Problem to work on:
Using the listing below, report how many lines contain the word "species" and give no other words.

---------------

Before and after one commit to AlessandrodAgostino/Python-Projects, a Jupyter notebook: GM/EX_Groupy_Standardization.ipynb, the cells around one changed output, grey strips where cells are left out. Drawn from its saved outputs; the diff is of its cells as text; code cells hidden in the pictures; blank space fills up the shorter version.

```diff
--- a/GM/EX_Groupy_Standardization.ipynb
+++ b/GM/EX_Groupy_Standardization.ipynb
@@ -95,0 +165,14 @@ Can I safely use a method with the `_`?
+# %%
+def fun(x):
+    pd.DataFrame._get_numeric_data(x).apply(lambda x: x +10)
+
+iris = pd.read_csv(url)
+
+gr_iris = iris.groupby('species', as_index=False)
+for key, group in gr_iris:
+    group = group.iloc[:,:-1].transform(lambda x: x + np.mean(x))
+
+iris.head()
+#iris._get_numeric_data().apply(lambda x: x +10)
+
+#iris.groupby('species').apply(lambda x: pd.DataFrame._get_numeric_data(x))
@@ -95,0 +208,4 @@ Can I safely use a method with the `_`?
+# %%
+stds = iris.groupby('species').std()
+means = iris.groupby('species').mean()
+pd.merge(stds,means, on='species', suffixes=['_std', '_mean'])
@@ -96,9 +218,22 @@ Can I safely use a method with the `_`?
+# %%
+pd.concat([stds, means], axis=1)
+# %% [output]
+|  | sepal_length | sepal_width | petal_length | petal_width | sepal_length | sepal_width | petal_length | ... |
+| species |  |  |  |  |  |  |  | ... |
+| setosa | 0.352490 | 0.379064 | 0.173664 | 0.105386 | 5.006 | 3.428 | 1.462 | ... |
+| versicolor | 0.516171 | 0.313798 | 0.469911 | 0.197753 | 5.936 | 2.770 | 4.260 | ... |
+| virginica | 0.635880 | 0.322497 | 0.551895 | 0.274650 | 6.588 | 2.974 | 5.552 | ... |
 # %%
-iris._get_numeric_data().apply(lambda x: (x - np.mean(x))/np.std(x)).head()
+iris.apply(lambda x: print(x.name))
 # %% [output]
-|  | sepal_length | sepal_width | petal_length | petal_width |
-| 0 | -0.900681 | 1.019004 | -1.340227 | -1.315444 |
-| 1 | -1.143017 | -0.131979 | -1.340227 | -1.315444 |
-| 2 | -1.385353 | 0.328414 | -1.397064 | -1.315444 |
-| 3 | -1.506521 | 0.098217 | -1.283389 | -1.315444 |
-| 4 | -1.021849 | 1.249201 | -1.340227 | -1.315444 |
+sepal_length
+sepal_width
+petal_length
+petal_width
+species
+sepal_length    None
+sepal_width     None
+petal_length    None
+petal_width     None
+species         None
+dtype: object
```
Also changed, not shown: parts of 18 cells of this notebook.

---------------

Response below:
8